• [EXERCISE OBJECTIVE]:
Take each line in the entries below that holds "other" and show it.

• [DATASET ENTRIES]:
########################################

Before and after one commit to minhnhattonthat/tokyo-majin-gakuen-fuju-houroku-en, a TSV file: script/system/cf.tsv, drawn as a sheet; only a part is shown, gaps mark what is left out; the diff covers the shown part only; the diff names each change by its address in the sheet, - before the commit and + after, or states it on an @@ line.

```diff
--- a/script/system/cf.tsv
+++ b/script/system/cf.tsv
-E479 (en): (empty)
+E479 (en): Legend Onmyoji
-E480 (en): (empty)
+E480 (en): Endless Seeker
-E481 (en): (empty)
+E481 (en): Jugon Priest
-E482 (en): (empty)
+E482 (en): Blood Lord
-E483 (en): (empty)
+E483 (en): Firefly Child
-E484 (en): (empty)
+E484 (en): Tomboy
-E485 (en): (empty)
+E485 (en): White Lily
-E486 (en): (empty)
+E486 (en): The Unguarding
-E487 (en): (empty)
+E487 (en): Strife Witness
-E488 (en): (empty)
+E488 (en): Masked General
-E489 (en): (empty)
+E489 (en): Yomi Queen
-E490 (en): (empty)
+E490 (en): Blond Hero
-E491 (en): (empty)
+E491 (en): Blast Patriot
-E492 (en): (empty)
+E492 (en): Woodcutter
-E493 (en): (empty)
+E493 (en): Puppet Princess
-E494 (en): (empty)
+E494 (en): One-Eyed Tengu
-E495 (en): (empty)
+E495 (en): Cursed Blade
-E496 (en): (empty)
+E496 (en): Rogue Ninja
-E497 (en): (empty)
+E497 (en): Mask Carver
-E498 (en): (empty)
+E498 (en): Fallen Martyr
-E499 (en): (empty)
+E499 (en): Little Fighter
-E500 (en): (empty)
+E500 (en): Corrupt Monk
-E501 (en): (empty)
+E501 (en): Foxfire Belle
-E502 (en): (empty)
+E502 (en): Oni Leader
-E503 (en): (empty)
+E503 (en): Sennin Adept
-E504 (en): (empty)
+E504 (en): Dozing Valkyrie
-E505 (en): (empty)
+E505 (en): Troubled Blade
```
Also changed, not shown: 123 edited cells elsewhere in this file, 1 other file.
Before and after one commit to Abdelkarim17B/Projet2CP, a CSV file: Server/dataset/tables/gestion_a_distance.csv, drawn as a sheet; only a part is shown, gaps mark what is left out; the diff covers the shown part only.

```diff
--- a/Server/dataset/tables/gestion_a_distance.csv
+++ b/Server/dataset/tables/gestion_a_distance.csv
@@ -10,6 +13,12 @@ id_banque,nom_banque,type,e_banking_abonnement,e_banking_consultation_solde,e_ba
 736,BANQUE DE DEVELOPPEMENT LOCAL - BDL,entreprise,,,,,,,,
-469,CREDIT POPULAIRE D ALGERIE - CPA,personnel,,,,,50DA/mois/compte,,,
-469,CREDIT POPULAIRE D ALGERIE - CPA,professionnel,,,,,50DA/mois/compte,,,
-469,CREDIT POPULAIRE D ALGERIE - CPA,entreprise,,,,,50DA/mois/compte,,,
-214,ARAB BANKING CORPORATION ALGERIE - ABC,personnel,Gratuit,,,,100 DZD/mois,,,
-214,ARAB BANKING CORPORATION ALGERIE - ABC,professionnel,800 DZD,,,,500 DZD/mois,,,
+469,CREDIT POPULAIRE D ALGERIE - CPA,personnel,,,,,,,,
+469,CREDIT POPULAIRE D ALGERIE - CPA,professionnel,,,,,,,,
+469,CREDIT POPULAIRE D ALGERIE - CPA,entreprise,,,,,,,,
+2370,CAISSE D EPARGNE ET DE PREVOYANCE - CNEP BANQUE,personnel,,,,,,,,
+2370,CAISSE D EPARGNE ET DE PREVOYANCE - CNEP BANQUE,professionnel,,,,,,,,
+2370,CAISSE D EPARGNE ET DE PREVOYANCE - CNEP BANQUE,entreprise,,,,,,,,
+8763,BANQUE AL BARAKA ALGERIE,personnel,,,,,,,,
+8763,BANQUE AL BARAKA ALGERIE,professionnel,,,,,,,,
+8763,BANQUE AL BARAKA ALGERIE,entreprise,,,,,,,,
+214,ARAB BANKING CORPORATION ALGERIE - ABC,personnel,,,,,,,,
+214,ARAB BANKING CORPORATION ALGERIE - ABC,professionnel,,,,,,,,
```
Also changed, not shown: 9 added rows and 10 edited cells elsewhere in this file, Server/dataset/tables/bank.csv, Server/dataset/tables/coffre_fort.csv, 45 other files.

########################################

• [RESULT FOR THIS EXERCISE]:
Also changed, not shown: 123 edited cells elsewhere in this file, 1 other file.
Also changed, not shown: 9 added rows and 10 edited cells elsewhere in this file, Server/dataset/tables/bank.csv, Server/dataset/tables/coffre_fort.csv, 45 other files.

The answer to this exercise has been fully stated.